Wednesday, March 3, 2010

Slow-Moving Parts – They Define Our Industry

Slow moving parts are a vital part of the motor-vehicle industry. This fact sets the motor-vehicle industry apart from other high-capital-cost consumer-goods industries. Take, for example, a company that sells $1,000 dishwashers. Dishwashers fit into a standard 24” hole under your kitchen counters and last about 5-7 years. They run perfectly and, after about 5-7 years, they break. A technician comes to your house for $85 an hour and tells you that you need a new part that costs $300 and that it will take a week to come in. The guy says he’ll be back to fix the machine while your eyeballs lift up to your brain as you calculate “many-x hours times $85 an hour plus many-Y days I’ve got to wash the dishes by hand.” Like Spock, you make the logical conclusion to junk it and get a new one.

It’s not the same with motor vehicle companies. Car owners tend not to junk their cars. As such, slow moving genuine parts have a distinct market, largely because of the complexity, increasing quality, longevity of the product, the cost of the whole goods, the nature of the competition, and the temperament of the customer demographics. Unlike with dishwashers, the motor vehicle customer expects you to have the part to fix their vehicle, regardless of the age of the vehicle.

What does this all mean? It means that we in the motor vehicle industry must excel at managing slow moving inventory. It’s a requirement that sets this industry apart. So let’s take a look at slow moving inventory:

Basically, there are three circumstances that cause slow moving parts:
  1. Part is slow moving at the beginning of the whole-goods production cycle because of supply-side constraints; most of the volume is going to the assembly line.
  2. Part is slow-er moving during most of the whole-goods production run because of lengthy mean-time-between-failure characteristics.
  3. Part is slow moving at end-of-life because whole-goods populations are dwindling and being replaced and/or idled by newer product. Production suppliers are on to other parts and many OEMs decide to live off their last buy.
Let’s simplify this mess. Managing Type A slow moving new model parts is like choreographing a story ballet – there’s lots of complexity and it takes a long time. Since service failures here can really tick off new customers, OEMs have been improving over time. OEMs need to directly manage this complexity so the issue is not in-stock vs. out; rather, it’s where and how much. The NASPC has focused here several times over the past 19 years.

The supply chain challenges are with Type B&C slow moving parts.
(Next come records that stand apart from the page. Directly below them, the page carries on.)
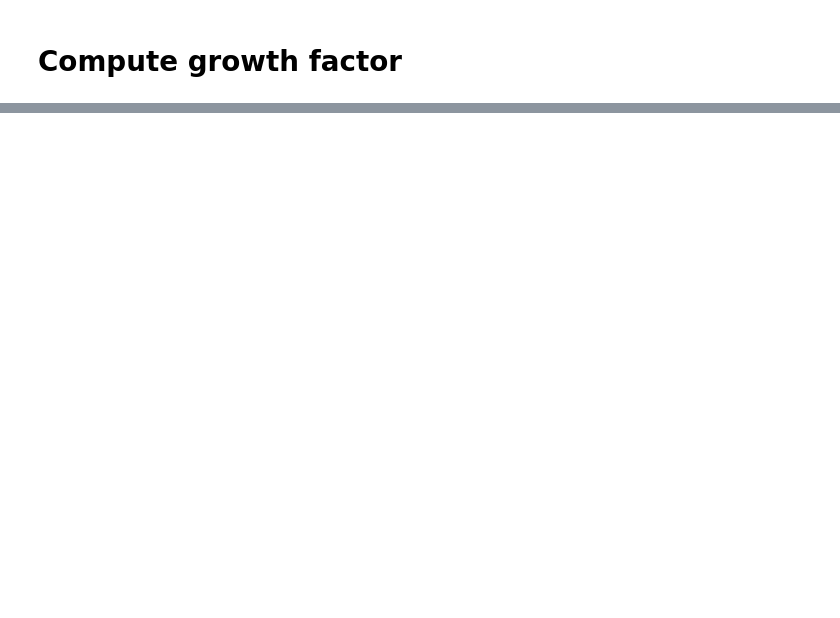
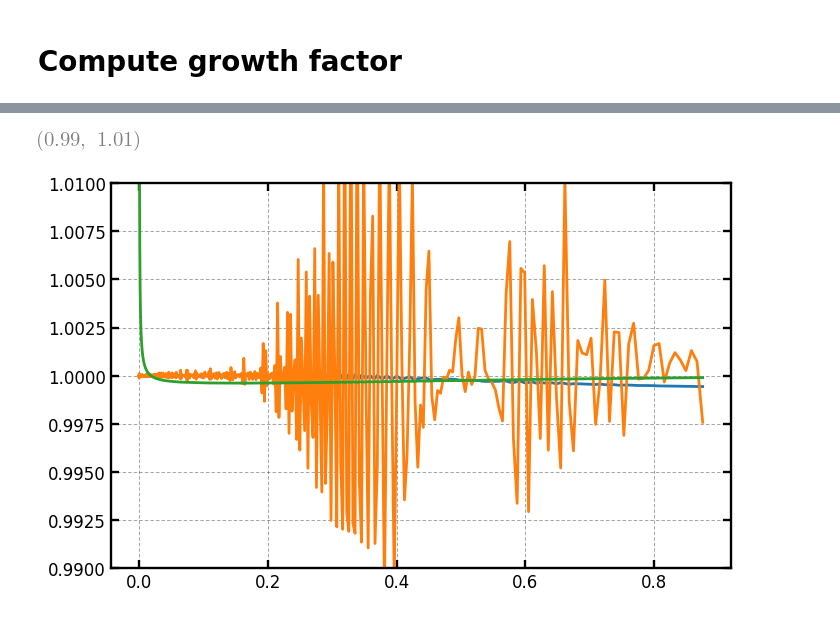
Before and after one commit to BartolomeoF/K-mouflage, a Jupyter notebook: Test.ipynb, the cells around one changed output, grey strips where cells are left out. Cells and saved outputs as stored; diff of their text form; code cells hidden in the pictures; blank space fills up the shorter version.

```diff
--- a/Test.ipynb
+++ b/Test.ipynb
@@ -71,0 +143,8 @@ plt.semilogx(a_E , dum_kmou.D_kmou_J.sol(a_J)[1]/dum_kmou.D_LCDM.sol(a_E)[1])
+# %%
+plt.plot(df_out['E_kmou']/df_old['E_J'].values)
+plt.plot(df_out['E_kmou_a']/df_old['dE_J_da'].values)
+plt.plot(df_out['phi']/df_old['phi_J'].values)
+plt.ylim(0.99,1.01)
+# %% [output]
+[figure, added]
+[figure, added]
```
Also changed, not shown: parts of 18 cells of this notebook.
When we asked OEMs how they determined “slow-moving” we got back a variety pack of definitions and break-even points. Several OEMs use “pieces” sold to define lower-limit boundaries for slow-moving parts. The cut-off ranges from 1 piece sold per year to 100 pieces sold per year. Both ends of this spectrum were from Heavy Equipment OEMs. High volume auto OEMs were on the low side. Go figure.
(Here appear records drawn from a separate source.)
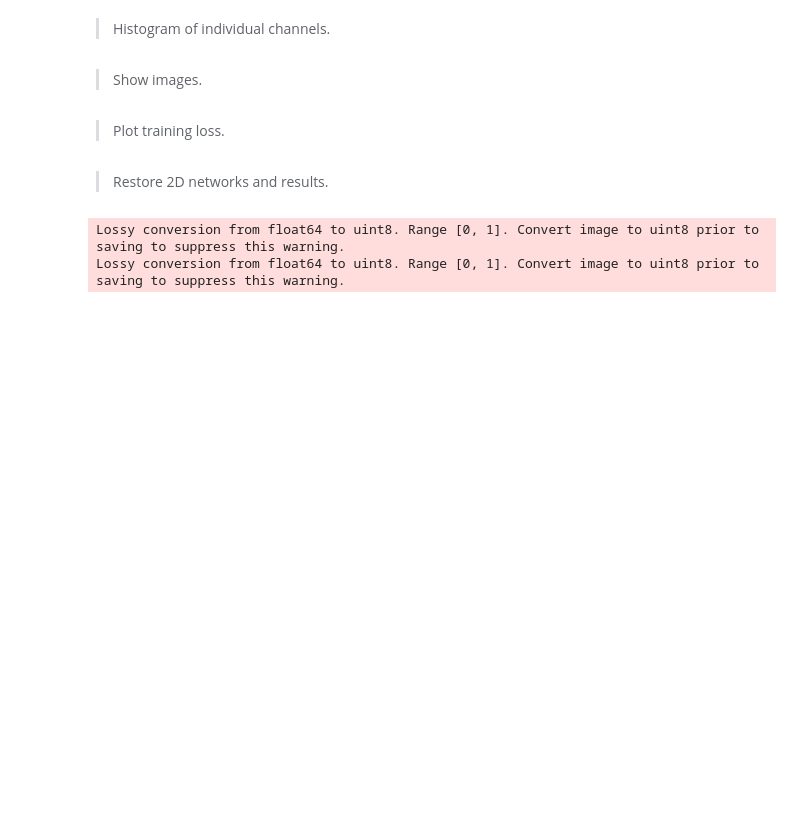
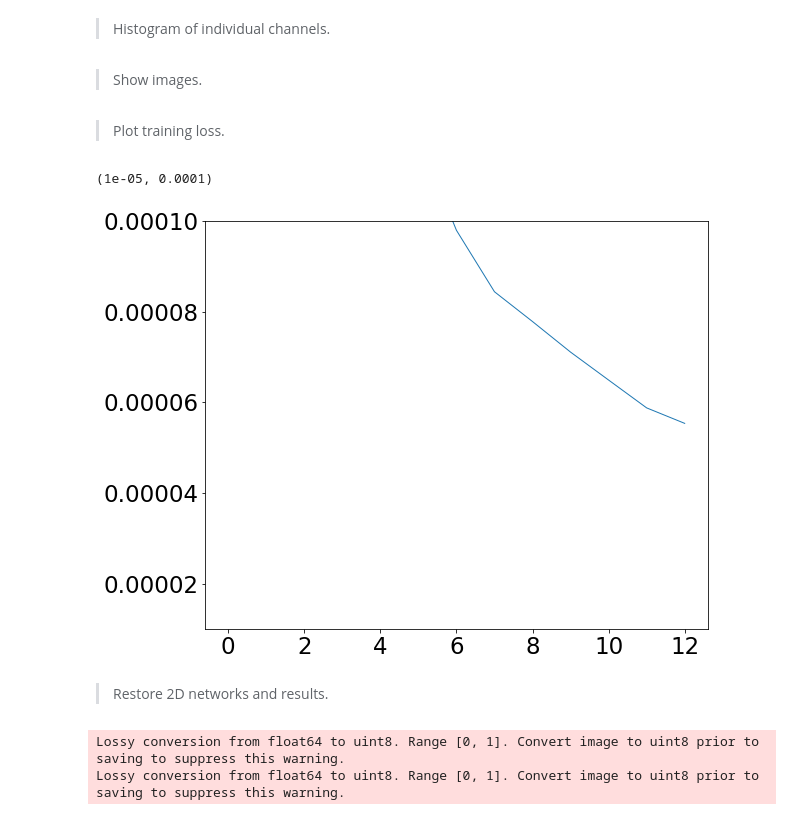
Before and after one commit to tingyuansen/IMLE_on_Galaxy_Images, a Jupyter notebook: IMLE.ipynb, the cells around one changed output. Cells and saved outputs as stored; diff of their text form; code cells hidden in the pictures; blank space fills up the shorter version.

```diff
--- a/IMLE.ipynb
+++ b/IMLE.ipynb
@@ -117,13 +117,16 @@ np.save("../training_set_des.npy", arr)
 # %%
 mse_err_array = []
 
-for i in range(10):
-    temp = np.load("../results_2D_random_conditional_times10" \
-                   + "_repeat_epoch=" + str((i+1)*100-1) + ".npz")
+for i in range(13):
+    temp = np.load("../results_2D_random_lr=1e-5_times=10" \
+                   + "_epoch=" + str((i+1)*100-1) + ".npz")
     mse_err_array.append(temp["mse_err"])
 
 plt.plot(mse_err_array)
-plt.ylim([0.0001,0.001])
+plt.ylim([0.00001,0.0001])
+# %% [output]
+(1e-05, 0.0001)
+[figure, added]
 # %% [markdown]
 > Restore 2D networks and results.
 # %%
```
Also changed, not shown: parts of 1 cell of this notebook, 1 other file.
Generally, what we found was:
  • Limited consistency in defining a slow moving part
  • Wide variety of toolsets for forecasting slow moving parts sales – use of re-order points, Croston’s algorithm, less reactive
  • Tendency to centralize slow moving stockpiles
  • Typically horrific labor, space, and transportation efficiencies
OK, at the bottom line OEMs are of two minds about the older slow-moving stuff. The brand folks love knowing that the stuff exists in some big box somewhere because broad genuine parts coverage is a real selling point. The supply chain folks hate it because it’s just too different from all the other parts that move in and out of the warehouses with a respectable velocity. Slow-moving parts represent a “purgatory” of sorts for the parts themselves, the facilities that hold them, and the people who manage them. In a single word, excitement-not.

I grew up on a farm. One of the secrets to success in farming is liking what you are doing. For example, if you don’t like cows, you might not be very good at dairy farming. If you hate onions, you’d be a pretty bad muck farmer. There’s a certain consistency to this. Maybe if you don’t like slow moving parts, you aren’t too good at managing a bunch of acres full of them? Maybe there’s a better way?
  • Why not collaborate on slow moving parts management?
  • Why not jointly manage these with a single brain trust?
  • Why not have common slow-moving Ts & Cs?
  • Why not have a single organization manage the forecasting, materials management, and maybe even the non-current-model parts supplier purchasing?
  • Why not design unique slow-moving parts operations based on best-in-class versus worst-in-house?
  • Why not go out and find who is best-in-class in slow-moving and design a collaborative operation based on what you learn?
Finally, let’s look into our crystal ball. 3D manufacturing is coming, with the promise of lot sizes of 1 and inventories of zero. Granted, this may be 10 years away, but why wait? This is the perfect opportunity for collaboration – prototype tooling, common design, and cooperative manufacturing centers are all targets for shared resources. This is a chance for our industry to set the benchmark, rather than chase it.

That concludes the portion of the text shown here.